I understand that some people just don’t like being the topic of a story or like dealing with journos etc. If that’s the case, find someone in your business or organisation that does and get them to deal with us. Or if, for example, you are raising money for a charity why don’t you get in touch with their Media / PR team and ask them for help on putting a press release together and dealing with media?

 

5. BIOS AND QUOTES

If you’re emailing a press release, ramp it up by including some extra information around a person within the story. Is the story about a local artist? Or a local business releasing a new product? Or a mini sports star? Then add a human touch to the story lead or press release by including an up to date bio on the person or business or organisation and a couple of quotes from that person.

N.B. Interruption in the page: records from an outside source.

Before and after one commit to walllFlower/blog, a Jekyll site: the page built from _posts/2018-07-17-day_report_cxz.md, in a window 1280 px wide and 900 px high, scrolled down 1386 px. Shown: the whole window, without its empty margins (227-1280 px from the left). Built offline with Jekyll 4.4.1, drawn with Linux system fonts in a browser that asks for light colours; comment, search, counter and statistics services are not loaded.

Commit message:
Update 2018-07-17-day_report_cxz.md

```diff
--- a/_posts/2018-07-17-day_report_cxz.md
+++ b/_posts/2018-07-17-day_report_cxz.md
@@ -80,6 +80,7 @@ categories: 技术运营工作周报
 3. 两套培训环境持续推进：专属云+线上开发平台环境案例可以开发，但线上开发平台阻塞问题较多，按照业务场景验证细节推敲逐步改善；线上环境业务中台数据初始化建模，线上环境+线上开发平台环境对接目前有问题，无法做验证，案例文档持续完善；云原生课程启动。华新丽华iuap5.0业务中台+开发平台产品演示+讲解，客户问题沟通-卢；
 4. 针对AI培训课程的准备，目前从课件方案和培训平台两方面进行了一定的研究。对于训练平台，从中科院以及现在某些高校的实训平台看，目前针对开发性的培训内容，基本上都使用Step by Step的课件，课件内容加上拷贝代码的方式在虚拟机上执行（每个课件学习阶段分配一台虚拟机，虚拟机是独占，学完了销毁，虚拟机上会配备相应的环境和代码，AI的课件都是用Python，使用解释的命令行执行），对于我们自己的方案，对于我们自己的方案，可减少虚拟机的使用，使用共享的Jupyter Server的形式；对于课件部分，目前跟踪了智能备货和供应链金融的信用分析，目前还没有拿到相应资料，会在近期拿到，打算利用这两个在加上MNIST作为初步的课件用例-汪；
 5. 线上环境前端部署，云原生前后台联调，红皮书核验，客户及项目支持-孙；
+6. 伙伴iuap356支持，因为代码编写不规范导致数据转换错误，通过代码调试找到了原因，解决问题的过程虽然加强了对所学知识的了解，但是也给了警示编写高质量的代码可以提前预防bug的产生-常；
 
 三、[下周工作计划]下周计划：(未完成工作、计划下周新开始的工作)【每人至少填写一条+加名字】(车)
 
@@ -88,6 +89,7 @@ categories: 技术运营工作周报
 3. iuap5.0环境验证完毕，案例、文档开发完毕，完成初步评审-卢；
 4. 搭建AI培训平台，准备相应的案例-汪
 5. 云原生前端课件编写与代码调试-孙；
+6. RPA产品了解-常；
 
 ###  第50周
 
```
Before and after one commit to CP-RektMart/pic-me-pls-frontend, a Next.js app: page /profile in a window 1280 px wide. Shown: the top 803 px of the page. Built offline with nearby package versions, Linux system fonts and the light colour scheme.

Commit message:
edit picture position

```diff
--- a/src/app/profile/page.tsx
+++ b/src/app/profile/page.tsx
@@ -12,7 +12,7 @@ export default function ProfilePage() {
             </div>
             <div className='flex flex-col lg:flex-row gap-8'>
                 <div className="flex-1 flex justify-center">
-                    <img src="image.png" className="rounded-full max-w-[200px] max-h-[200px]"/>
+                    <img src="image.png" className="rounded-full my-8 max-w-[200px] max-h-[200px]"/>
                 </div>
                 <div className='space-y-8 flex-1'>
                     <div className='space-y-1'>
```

In my past life, I wrote press releases and I always included quotes and a bio. It’s all about making life easy for the journalist. Not because we’re lazy!! 😉 But because we are on deadline, working on multiple stories and a press release that gives us extra information that streamlines the whole editorial process gets pushed to the top of the pile. And that’s where you want to be. At the top of a busy journalist’s inbox 🙂

Easy access to high resolution images that come with the press release are a winner too. If we’re on deadline and our photographer is out and about on other shoots, and you’ve provided a fantastic high resolution image with your story, once again you’ve pushed yourself to the top of that editorial pile.

 

6. FEATURES

Get familiar with the publication and approach the editor with ideas of how your story will fit in with the layout or format of the publication. At the Hills and Hawkesbury Independent Magazines, we have some themed articles. Every month we find subjects for articles titled My Other Life, My Favourite Place and A Day in the Life of. Last month for the My Other Life article, we featured a fantastic local business owner who also volunteers in Vanuatu. The story was about her other life, yet her business got exposure as a result.

Also check for feature pages such as travel, entertainment, out and about, sport etc. Your story idea may be a perfect fit for one of those features.

 

 

My final advice would be around confidence. Don’t just assume ‘it will never get in the magazine’ (I hear people say that a lot). Or ‘I didn’t think you’d be interested’.

If I don’t know about it, it most definitely will never get in the magazine but if you give it a crack, you never know what will happen.

And don’t give up after one go. If an editor hasn’t printed something you’ve sent through it may also be because of time or space issues. It’s never personal. That’s what publishers and editors are there for – to make the hard decisions.

Start with these six tips and start flexing your own PR muscles and see how you go!

Good luck!